═════ DATA SHOWN

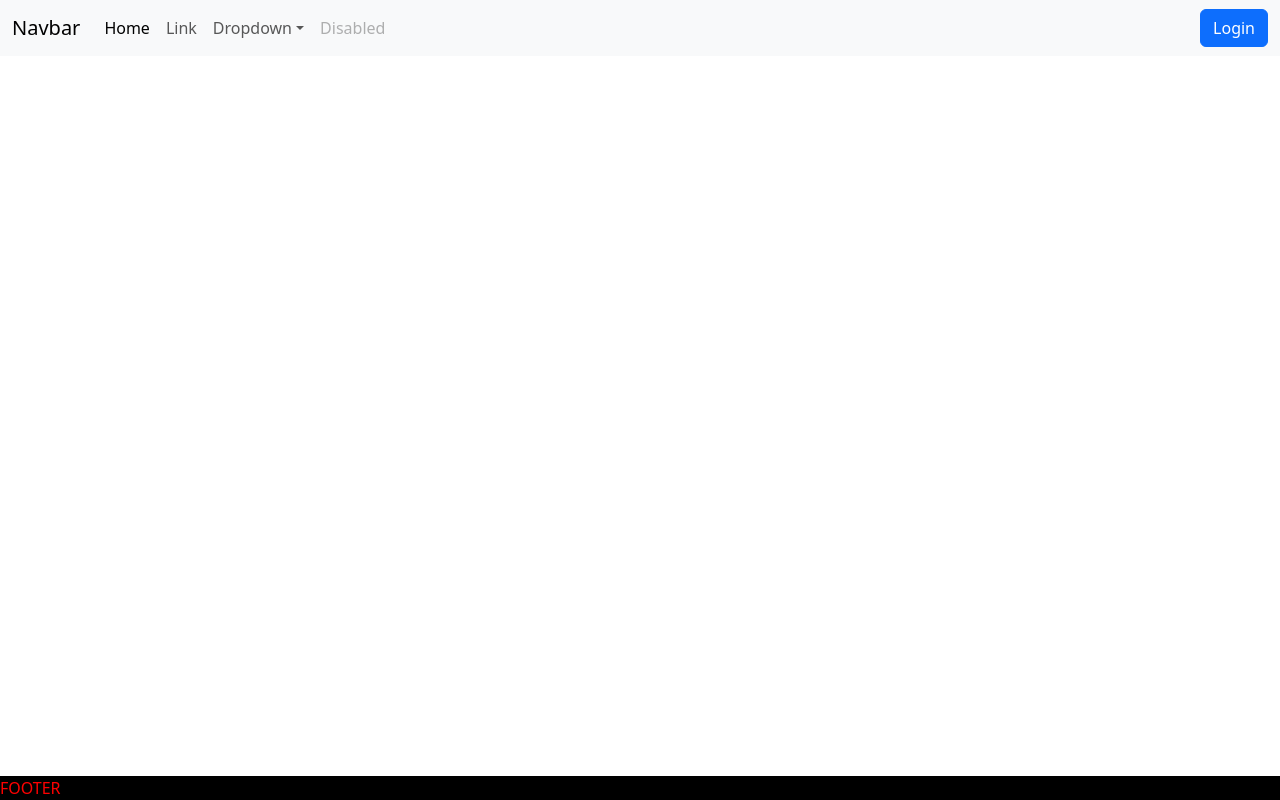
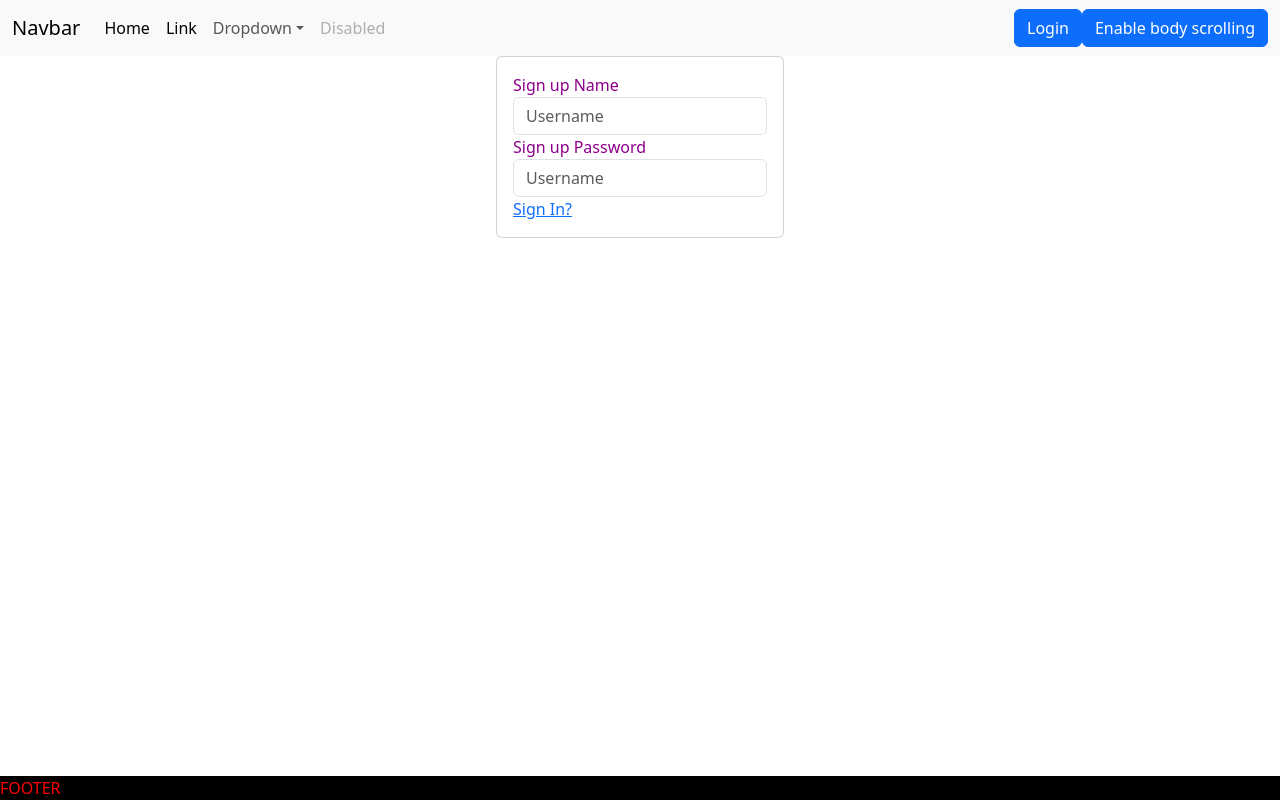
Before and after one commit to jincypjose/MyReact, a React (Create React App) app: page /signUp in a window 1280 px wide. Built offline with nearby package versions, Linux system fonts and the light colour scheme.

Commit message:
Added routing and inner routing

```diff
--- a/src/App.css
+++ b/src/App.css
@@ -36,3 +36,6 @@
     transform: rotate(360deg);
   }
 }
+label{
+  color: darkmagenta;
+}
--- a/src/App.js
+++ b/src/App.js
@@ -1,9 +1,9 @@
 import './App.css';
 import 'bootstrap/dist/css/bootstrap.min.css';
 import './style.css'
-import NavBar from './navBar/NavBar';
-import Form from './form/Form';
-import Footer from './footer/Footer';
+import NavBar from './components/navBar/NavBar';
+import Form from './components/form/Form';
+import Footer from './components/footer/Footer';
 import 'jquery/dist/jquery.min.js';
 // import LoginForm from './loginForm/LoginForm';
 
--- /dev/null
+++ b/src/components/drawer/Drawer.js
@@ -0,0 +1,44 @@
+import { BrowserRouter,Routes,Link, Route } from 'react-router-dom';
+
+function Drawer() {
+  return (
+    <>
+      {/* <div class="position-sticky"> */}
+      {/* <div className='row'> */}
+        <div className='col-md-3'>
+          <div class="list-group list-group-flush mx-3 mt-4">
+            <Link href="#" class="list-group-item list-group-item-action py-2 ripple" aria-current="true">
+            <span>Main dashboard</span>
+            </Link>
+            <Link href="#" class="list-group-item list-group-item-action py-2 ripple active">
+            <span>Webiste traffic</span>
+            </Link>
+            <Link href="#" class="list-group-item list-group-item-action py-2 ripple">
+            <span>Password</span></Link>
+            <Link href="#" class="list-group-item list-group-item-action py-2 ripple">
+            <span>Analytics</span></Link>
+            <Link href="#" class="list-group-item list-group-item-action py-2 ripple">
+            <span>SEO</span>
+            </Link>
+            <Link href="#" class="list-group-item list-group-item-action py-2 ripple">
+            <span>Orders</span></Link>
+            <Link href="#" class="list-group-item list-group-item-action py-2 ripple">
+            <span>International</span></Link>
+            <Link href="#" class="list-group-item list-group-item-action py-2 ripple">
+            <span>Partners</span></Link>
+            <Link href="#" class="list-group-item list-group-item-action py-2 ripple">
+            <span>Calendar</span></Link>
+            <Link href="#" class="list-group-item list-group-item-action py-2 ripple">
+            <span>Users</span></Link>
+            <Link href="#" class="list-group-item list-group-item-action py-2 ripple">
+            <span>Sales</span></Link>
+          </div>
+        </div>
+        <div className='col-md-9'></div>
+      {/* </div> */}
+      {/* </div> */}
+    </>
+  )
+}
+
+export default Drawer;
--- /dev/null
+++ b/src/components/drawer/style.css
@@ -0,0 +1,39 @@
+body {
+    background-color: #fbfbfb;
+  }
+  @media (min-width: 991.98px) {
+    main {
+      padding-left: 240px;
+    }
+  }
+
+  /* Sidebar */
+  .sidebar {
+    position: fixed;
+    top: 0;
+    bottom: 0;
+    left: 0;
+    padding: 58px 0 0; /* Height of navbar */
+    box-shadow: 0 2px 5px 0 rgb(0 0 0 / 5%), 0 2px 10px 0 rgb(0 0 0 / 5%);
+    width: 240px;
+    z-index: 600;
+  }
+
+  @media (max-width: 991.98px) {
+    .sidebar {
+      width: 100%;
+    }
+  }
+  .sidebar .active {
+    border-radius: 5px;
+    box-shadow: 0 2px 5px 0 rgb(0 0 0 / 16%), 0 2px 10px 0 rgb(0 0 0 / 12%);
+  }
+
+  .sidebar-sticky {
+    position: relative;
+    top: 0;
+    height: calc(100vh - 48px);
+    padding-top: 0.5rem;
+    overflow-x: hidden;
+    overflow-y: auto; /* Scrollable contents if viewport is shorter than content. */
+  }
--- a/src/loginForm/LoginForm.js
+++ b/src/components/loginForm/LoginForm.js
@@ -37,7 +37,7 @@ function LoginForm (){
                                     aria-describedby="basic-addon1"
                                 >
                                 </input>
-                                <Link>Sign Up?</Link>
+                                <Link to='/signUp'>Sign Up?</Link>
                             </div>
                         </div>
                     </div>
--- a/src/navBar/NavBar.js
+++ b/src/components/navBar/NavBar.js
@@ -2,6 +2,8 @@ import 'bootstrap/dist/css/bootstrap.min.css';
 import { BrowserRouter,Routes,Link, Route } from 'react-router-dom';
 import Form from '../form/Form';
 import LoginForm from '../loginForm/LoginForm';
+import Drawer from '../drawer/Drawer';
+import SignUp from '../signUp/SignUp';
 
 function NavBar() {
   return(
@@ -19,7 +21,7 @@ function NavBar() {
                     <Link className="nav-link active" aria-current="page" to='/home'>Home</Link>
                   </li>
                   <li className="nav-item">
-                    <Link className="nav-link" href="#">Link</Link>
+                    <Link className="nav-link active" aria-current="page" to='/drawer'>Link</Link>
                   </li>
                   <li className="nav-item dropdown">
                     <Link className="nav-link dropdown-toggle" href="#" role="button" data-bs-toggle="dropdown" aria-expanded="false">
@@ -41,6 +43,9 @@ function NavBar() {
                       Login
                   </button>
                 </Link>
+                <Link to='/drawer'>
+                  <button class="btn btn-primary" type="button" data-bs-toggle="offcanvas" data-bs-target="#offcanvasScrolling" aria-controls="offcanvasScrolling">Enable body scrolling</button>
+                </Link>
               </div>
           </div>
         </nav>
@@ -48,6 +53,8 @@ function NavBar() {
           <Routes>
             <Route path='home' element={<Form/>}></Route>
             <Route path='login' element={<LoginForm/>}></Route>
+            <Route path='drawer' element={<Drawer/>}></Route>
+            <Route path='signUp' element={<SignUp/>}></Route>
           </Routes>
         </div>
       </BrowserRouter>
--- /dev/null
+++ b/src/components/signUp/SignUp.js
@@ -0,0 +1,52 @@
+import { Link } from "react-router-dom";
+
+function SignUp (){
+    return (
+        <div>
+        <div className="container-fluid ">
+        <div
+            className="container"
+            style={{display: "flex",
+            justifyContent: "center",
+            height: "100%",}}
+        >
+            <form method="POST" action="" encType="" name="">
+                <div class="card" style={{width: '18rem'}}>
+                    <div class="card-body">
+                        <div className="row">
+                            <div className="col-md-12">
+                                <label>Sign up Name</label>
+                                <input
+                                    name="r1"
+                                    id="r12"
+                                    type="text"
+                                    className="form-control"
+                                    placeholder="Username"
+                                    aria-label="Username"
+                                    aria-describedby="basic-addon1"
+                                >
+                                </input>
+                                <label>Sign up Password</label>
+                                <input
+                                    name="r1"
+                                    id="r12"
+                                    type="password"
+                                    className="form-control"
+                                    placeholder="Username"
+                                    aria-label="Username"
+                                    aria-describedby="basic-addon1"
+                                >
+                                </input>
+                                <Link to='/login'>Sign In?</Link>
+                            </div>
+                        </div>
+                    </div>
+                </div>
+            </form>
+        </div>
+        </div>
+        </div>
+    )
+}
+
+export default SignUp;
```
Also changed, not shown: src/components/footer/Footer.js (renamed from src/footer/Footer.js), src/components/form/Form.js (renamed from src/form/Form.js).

══════════

> [ASSIGNMENT] Without including any picture, write out the material above verbatim.

> [ANSWER BOX]
Before and after one commit to jincypjose/MyReact, a React (Create React App) app: page /signUp in a window 1280 px wide. Built offline with nearby package versions, Linux system fonts and the light colour scheme.

Commit message:
Added routing and inner routing

```diff
--- a/src/App.css
+++ b/src/App.css
@@ -36,3 +36,6 @@
     transform: rotate(360deg);
   }
 }
+label{
+  color: darkmagenta;
+}
--- a/src/App.js
+++ b/src/App.js
@@ -1,9 +1,9 @@
 import './App.css';
 import 'bootstrap/dist/css/bootstrap.min.css';
 import './style.css'
-import NavBar from './navBar/NavBar';
-import Form from './form/Form';
-import Footer from './footer/Footer';
+import NavBar from './components/navBar/NavBar';
+import Form from './components/form/Form';
+import Footer from './components/footer/Footer';
 import 'jquery/dist/jquery.min.js';
 // import LoginForm from './loginForm/LoginForm';
 
--- /dev/null
+++ b/src/components/drawer/Drawer.js
@@ -0,0 +1,44 @@
+import { BrowserRouter,Routes,Link, Route } from 'react-router-dom';
+
+function Drawer() {
+  return (
+    <>
+      {/* <div class="position-sticky"> */}
+      {/* <div className='row'> */}
+        <div className='col-md-3'>
+          <div class="list-group list-group-flush mx-3 mt-4">
+            <Link href="#" class="list-group-item list-group-item-action py-2 ripple" aria-current="true">
+            <span>Main dashboard</span>
+            </Link>
+            <Link href="#" class="list-group-item list-group-item-action py-2 ripple active">
+            <span>Webiste traffic</span>
+            </Link>
+            <Link href="#" class="list-group-item list-group-item-action py-2 ripple">
+            <span>Password</span></Link>
+            <Link href="#" class="list-group-item list-group-item-action py-2 ripple">
+            <span>Analytics</span></Link>
+            <Link href="#" class="list-group-item list-group-item-action py-2 ripple">
+            <span>SEO</span>
+            </Link>
+            <Link href="#" class="list-group-item list-group-item-action py-2 ripple">
+            <span>Orders</span></Link>
+            <Link href="#" class="list-group-item list-group-item-action py-2 ripple">
+            <span>International</span></Link>
+            <Link href="#" class="list-group-item list-group-item-action py-2 ripple">
+            <span>Partners</span></Link>
+            <Link href="#" class="list-group-item list-group-item-action py-2 ripple">
+            <span>Calendar</span></Link>
+            <Link href="#" class="list-group-item list-group-item-action py-2 ripple">
+            <span>Users</span></Link>
+            <Link href="#" class="list-group-item list-group-item-action py-2 ripple">
+            <span>Sales</span></Link>
+          </div>
+        </div>
+        <div className='col-md-9'></div>
+      {/* </div> */}
+      {/* </div> */}
+    </>
+  )
+}
+
+export default Drawer;
--- /dev/null
+++ b/src/components/drawer/style.css
@@ -0,0 +1,39 @@
+body {
+    background-color: #fbfbfb;
+  }
+  @media (min-width: 991.98px) {
+    main {
+      padding-left: 240px;
+    }
+  }
+
+  /* Sidebar */
+  .sidebar {
+    position: fixed;
+    top: 0;
+    bottom: 0;
+    left: 0;
+    padding: 58px 0 0; /* Height of navbar */
+    box-shadow: 0 2px 5px 0 rgb(0 0 0 / 5%), 0 2px 10px 0 rgb(0 0 0 / 5%);
+    width: 240px;
+    z-index: 600;
+  }
+
+  @media (max-width: 991.98px) {
+    .sidebar {
+      width: 100%;
+    }
+  }
+  .sidebar .active {
+    border-radius: 5px;
+    box-shadow: 0 2px 5px 0 rgb(0 0 0 / 16%), 0 2px 10px 0 rgb(0 0 0 / 12%);
+  }
+
+  .sidebar-sticky {
+    position: relative;
+    top: 0;
+    height: calc(100vh - 48px);
+    padding-top: 0.5rem;
+    overflow-x: hidden;
+    overflow-y: auto; /* Scrollable contents if viewport is shorter than content. */
+  }
--- a/src/loginForm/LoginForm.js
+++ b/src/components/loginForm/LoginForm.js
@@ -37,7 +37,7 @@ function LoginForm (){
                                     aria-describedby="basic-addon1"
                                 >
                                 </input>
-                                <Link>Sign Up?</Link>
+                                <Link to='/signUp'>Sign Up?</Link>
                             </div>
                         </div>
                     </div>
--- a/src/navBar/NavBar.js
+++ b/src/components/navBar/NavBar.js
@@ -2,6 +2,8 @@ import 'bootstrap/dist/css/bootstrap.min.css';
 import { BrowserRouter,Routes,Link, Route } from 'react-router-dom';
 import Form from '../form/Form';
 import LoginForm from '../loginForm/LoginForm';
+import Drawer from '../drawer/Drawer';
+import SignUp from '../signUp/SignUp';
 
 function NavBar() {
   return(
@@ -19,7 +21,7 @@ function NavBar() {
                     <Link className="nav-link active" aria-current="page" to='/home'>Home</Link>
                   </li>
                   <li className="nav-item">
-                    <Link className="nav-link" href="#">Link</Link>
+                    <Link className="nav-link active" aria-current="page" to='/drawer'>Link</Link>
                   </li>
                   <li className="nav-item dropdown">
                     <Link className="nav-link dropdown-toggle" href="#" role="button" data-bs-toggle="dropdown" aria-expanded="false">
@@ -41,6 +43,9 @@ function NavBar() {
                       Login
                   </button>
                 </Link>
+                <Link to='/drawer'>
+                  <button class="btn btn-primary" type="button" data-bs-toggle="offcanvas" data-bs-target="#offcanvasScrolling" aria-controls="offcanvasScrolling">Enable body scrolling</button>
+                </Link>
               </div>
           </div>
         </nav>
@@ -48,6 +53,8 @@ function NavBar() {
           <Routes>
             <Route path='home' element={<Form/>}></Route>
             <Route path='login' element={<LoginForm/>}></Route>
+            <Route path='drawer' element={<Drawer/>}></Route>
+            <Route path='signUp' element={<SignUp/>}></Route>
           </Routes>
         </div>
       </BrowserRouter>
--- /dev/null
+++ b/src/components/signUp/SignUp.js
@@ -0,0 +1,52 @@
+import { Link } from "react-router-dom";
+
+function SignUp (){
+    return (
+        <div>
+        <div className="container-fluid ">
+        <div
+            className="container"
+            style={{display: "flex",
+            justifyContent: "center",
+            height: "100%",}}
+        >
+            <form method="POST" action="" encType="" name="">
+                <div class="card" style={{width: '18rem'}}>
+                    <div class="card-body">
+                        <div className="row">
+                            <div className="col-md-12">
+                                <label>Sign up Name</label>
+                                <input
+                                    name="r1"
+                                    id="r12"
+                                    type="text"
+                                    className="form-control"
+                                    placeholder="Username"
+                                    aria-label="Username"
+                                    aria-describedby="basic-addon1"
+                                >
+                                </input>
+                                <label>Sign up Password</label>
+                                <input
+                                    name="r1"
+                                    id="r12"
+                                    type="password"
+                                    className="form-control"
+                                    placeholder="Username"
+                                    aria-label="Username"
+                                    aria-describedby="basic-addon1"
+                                >
+                                </input>
+                                <Link to='/login'>Sign In?</Link>
+                            </div>
+                        </div>
+                    </div>
+                </div>
+            </form>
+        </div>
+        </div>
+        </div>
+    )
+}
+
+export default SignUp;
```
Also changed, not shown: src/components/footer/Footer.js (renamed from src/footer/Footer.js), src/components/form/Form.js (renamed from src/form/Form.js).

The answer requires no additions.